We spent the best part of our two-week holiday in England based in Eastbourne, at the eastern end of the South Downs Way. The topography of the area is wonderful and the chalk downs of the South Downs Way make for an amazing, windswept landscape.
Because my husband grew up in the area, he knows it intimately, and he had things on his list that he wanted to show us. Dew ponds were on the list, and we spent a lovely time exploring one just outside of Eastbourne near Beachy Head lighthouse.
Dew ponds were first used in England in the fourteenth century I believe, and were intended to provide watering holes for livestock. On the South Downs, in particular, the chalk ground makes it very difficult to collect rain, as the chalk is very porous and absorbs water, and so clay-lined dew ponds were essential for providing a steady source of water for sheep.
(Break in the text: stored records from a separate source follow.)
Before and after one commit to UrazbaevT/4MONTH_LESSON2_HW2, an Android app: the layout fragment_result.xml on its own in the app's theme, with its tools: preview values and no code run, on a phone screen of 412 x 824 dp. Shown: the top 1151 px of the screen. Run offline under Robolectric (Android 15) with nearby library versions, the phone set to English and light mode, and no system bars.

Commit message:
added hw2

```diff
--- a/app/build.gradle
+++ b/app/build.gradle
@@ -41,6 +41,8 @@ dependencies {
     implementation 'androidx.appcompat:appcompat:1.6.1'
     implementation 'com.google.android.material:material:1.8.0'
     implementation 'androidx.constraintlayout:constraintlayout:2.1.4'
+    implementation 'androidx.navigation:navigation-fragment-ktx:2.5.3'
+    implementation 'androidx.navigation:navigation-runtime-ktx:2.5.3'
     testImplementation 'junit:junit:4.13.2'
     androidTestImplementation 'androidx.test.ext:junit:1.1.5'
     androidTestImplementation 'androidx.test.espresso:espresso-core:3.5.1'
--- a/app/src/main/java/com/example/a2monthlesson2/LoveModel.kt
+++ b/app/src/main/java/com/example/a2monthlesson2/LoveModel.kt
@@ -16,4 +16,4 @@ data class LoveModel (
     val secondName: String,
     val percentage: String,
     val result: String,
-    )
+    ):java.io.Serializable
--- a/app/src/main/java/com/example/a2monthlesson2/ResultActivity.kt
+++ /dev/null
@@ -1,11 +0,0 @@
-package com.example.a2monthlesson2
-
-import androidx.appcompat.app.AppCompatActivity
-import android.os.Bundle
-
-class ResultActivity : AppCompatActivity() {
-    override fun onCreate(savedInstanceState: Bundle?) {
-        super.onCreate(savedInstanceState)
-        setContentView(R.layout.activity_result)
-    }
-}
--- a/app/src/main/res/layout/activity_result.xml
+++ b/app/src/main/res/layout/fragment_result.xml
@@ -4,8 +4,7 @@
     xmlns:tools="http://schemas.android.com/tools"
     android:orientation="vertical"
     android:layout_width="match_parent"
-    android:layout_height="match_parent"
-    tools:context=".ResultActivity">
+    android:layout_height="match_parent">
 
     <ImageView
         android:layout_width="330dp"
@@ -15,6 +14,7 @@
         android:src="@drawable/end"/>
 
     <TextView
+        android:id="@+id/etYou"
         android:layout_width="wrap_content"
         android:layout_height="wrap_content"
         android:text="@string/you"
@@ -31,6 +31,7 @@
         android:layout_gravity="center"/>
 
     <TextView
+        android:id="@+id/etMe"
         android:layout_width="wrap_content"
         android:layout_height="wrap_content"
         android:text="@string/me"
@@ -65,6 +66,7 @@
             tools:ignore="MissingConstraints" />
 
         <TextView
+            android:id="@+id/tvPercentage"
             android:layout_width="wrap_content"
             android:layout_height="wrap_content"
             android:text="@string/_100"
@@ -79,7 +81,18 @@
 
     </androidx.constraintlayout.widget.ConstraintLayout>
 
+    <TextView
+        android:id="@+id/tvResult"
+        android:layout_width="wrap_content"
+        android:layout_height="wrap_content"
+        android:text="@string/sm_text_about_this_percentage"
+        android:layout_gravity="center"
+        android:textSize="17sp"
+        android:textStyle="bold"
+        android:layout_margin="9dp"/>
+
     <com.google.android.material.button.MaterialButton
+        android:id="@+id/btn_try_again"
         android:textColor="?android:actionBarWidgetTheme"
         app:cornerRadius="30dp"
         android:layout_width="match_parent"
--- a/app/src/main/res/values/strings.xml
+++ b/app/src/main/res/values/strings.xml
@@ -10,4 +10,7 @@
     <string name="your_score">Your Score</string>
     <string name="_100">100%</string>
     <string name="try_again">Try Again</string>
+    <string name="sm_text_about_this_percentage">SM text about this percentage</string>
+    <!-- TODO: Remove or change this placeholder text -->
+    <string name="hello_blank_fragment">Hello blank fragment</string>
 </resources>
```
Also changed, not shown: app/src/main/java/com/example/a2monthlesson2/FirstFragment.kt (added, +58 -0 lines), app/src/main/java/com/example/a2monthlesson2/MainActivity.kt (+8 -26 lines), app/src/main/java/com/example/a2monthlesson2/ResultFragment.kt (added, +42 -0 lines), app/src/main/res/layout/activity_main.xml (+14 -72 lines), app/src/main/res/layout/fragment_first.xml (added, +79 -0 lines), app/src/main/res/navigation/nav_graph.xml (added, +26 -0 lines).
Naturally, dew ponds are a great haven for wildlife in general, and create wonderful spots where frogs, dragonflies and other small creatures can exist. Soulsby Farm recently published a post on How to build a rain garden, which ties in extremely nicely with the focus of water conservation and dew ponds. I recommend you go have a read.